Quinoa Craze Inspires North America To Start Growing Its Own
by Alastair Bland
The explosion in world popularity of quinoa in the past six years has quadrupled prices at retail outlets. But for all the demand from upscale grocery stores in America to keep their bulk bins filled with the ancient grain-like seed, almost no farmers outside of the arid mountains and coastal valleys of Peru, Bolivia, Ecuador, and Chile grow it.
But plant breeders and scientists who study the biology and economics of quinoa say that is about to change.
“We’re going to see quinoa being grown all over the place soon,” predicts Kevin Murphy, a Washington State University grain breeder who has spent several years developing quinoa varieties suited to America’s diverse geography and climates. Murphy says it’s already clear that quinoa can flourish and produce high yields in many parts of North America, and he sees “no reason why quinoa production won’t take off in the next few years.”

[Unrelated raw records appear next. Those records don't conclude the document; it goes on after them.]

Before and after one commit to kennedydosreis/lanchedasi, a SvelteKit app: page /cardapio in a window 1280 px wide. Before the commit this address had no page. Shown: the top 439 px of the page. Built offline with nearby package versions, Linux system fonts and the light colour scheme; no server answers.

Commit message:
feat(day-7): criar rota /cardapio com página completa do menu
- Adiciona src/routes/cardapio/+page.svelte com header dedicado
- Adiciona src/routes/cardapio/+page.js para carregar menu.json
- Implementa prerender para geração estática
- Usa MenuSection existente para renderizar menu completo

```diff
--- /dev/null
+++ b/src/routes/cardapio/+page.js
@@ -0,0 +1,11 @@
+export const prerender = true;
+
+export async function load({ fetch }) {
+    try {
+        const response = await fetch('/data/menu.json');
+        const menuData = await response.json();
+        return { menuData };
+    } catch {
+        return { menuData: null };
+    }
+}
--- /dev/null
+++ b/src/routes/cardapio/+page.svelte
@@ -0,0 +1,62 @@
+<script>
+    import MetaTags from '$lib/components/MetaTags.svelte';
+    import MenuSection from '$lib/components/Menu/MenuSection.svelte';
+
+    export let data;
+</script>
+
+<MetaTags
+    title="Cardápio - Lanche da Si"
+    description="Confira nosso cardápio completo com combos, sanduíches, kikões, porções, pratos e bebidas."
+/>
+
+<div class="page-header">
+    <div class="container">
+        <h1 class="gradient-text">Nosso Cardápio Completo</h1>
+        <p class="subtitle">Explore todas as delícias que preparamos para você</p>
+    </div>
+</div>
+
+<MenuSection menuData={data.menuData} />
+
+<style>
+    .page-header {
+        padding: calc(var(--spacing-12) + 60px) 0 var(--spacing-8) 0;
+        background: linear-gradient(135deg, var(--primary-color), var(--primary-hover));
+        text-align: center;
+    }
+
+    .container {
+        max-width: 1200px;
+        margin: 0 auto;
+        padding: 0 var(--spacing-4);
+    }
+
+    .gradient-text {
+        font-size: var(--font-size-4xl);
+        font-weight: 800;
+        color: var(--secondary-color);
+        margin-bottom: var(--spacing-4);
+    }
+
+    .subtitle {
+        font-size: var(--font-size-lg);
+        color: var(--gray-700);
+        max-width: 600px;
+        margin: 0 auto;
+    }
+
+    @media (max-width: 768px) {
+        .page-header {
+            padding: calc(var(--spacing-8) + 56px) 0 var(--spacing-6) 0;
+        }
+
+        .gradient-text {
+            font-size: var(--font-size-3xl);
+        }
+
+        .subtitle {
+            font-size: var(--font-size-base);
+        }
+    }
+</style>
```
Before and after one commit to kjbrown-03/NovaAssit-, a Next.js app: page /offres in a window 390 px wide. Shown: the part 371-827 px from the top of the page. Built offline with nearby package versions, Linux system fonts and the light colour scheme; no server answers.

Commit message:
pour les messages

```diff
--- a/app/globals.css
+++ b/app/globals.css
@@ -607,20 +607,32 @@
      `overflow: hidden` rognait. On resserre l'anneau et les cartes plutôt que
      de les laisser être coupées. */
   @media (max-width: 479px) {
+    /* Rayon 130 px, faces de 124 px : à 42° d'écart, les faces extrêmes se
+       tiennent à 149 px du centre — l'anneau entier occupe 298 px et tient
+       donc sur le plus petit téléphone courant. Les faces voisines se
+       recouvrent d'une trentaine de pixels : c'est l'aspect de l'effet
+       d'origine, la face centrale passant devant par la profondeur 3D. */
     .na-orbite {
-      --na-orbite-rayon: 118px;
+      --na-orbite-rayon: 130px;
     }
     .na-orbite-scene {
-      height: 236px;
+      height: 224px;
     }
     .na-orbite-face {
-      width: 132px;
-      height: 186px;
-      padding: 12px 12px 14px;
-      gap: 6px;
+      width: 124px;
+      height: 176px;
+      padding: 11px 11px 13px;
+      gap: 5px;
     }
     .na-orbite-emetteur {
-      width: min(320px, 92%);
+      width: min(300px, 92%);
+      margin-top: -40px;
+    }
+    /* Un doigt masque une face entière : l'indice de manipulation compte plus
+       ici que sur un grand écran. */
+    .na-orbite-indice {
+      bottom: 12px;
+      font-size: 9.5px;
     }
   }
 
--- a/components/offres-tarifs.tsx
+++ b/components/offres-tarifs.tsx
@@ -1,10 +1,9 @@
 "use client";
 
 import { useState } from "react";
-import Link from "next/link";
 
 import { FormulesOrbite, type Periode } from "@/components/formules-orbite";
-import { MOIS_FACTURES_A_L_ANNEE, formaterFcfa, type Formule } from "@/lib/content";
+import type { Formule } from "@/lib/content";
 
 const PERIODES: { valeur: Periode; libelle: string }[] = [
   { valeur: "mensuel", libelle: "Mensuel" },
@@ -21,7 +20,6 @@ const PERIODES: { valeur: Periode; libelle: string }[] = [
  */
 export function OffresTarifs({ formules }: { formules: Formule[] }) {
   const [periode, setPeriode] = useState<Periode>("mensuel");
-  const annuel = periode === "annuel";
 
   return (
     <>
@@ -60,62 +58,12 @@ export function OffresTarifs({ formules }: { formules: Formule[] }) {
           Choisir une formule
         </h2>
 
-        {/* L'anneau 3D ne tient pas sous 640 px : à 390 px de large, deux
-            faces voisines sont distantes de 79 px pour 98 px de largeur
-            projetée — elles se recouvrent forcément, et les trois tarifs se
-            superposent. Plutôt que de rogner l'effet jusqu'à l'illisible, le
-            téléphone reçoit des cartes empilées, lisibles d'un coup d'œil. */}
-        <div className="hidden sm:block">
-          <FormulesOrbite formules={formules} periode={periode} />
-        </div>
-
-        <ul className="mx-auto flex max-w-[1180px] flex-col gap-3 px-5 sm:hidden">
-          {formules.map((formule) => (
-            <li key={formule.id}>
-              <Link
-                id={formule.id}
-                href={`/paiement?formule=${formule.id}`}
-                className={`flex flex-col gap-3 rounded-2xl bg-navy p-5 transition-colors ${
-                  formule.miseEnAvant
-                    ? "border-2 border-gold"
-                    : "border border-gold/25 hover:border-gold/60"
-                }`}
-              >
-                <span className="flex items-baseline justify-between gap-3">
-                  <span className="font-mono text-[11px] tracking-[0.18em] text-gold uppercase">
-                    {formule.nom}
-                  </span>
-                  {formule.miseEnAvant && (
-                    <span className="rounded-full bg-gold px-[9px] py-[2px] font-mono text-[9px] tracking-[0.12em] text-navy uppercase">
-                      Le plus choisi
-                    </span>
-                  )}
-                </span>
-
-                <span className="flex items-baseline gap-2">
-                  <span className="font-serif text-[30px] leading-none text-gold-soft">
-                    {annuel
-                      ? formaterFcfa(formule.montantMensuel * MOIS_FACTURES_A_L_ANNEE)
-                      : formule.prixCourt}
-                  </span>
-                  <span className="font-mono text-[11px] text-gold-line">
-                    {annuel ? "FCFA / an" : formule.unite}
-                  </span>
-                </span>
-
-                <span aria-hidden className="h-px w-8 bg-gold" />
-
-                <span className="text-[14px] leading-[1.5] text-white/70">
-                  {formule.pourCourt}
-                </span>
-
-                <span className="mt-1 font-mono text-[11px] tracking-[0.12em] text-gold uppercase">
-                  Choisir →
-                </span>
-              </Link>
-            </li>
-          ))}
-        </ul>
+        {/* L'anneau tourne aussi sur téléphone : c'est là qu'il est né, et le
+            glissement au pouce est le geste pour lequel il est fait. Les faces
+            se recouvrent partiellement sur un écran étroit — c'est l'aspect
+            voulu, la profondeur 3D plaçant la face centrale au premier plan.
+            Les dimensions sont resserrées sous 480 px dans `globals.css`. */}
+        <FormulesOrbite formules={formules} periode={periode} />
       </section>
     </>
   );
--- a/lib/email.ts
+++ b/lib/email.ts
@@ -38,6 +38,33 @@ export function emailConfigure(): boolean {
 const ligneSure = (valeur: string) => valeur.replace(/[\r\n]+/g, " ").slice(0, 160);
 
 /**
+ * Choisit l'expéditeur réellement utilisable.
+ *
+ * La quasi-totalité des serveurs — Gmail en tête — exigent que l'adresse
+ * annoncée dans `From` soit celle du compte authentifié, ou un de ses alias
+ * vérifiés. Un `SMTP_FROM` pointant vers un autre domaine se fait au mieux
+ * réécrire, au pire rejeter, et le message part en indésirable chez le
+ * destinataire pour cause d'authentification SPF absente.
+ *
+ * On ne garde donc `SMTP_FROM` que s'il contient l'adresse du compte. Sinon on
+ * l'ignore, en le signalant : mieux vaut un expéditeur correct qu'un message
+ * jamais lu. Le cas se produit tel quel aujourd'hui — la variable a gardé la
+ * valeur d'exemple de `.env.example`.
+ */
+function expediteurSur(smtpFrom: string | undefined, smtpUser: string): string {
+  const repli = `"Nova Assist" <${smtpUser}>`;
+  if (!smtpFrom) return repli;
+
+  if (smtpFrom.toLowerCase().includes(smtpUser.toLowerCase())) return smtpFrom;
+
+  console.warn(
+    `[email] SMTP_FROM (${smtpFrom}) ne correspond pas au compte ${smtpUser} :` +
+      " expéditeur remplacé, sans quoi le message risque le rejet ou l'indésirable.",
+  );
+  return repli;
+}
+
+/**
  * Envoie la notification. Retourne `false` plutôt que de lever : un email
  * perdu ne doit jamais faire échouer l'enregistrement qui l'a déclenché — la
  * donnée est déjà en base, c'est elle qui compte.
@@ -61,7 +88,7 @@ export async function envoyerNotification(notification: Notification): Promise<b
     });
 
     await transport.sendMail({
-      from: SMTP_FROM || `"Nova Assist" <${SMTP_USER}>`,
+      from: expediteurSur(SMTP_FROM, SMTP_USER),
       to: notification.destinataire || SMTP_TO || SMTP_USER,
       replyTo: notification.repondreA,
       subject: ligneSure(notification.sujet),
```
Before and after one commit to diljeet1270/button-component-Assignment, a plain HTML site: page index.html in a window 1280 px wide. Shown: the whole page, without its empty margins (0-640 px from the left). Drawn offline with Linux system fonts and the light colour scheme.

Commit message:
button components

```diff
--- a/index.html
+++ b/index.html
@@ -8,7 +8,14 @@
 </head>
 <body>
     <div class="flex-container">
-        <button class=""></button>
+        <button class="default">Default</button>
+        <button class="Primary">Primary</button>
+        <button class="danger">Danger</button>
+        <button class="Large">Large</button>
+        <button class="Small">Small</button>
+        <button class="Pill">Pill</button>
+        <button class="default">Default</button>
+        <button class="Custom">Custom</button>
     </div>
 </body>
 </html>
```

Small-scale farmers in the Northwest are currently testing the crop, harvesting a few pounds of quinoa each fall among their rows of vegetables and fruits and selling the seeds at farmers markets, but quinoa farming in the United States has not yet taken off in a big way for multiple reasons.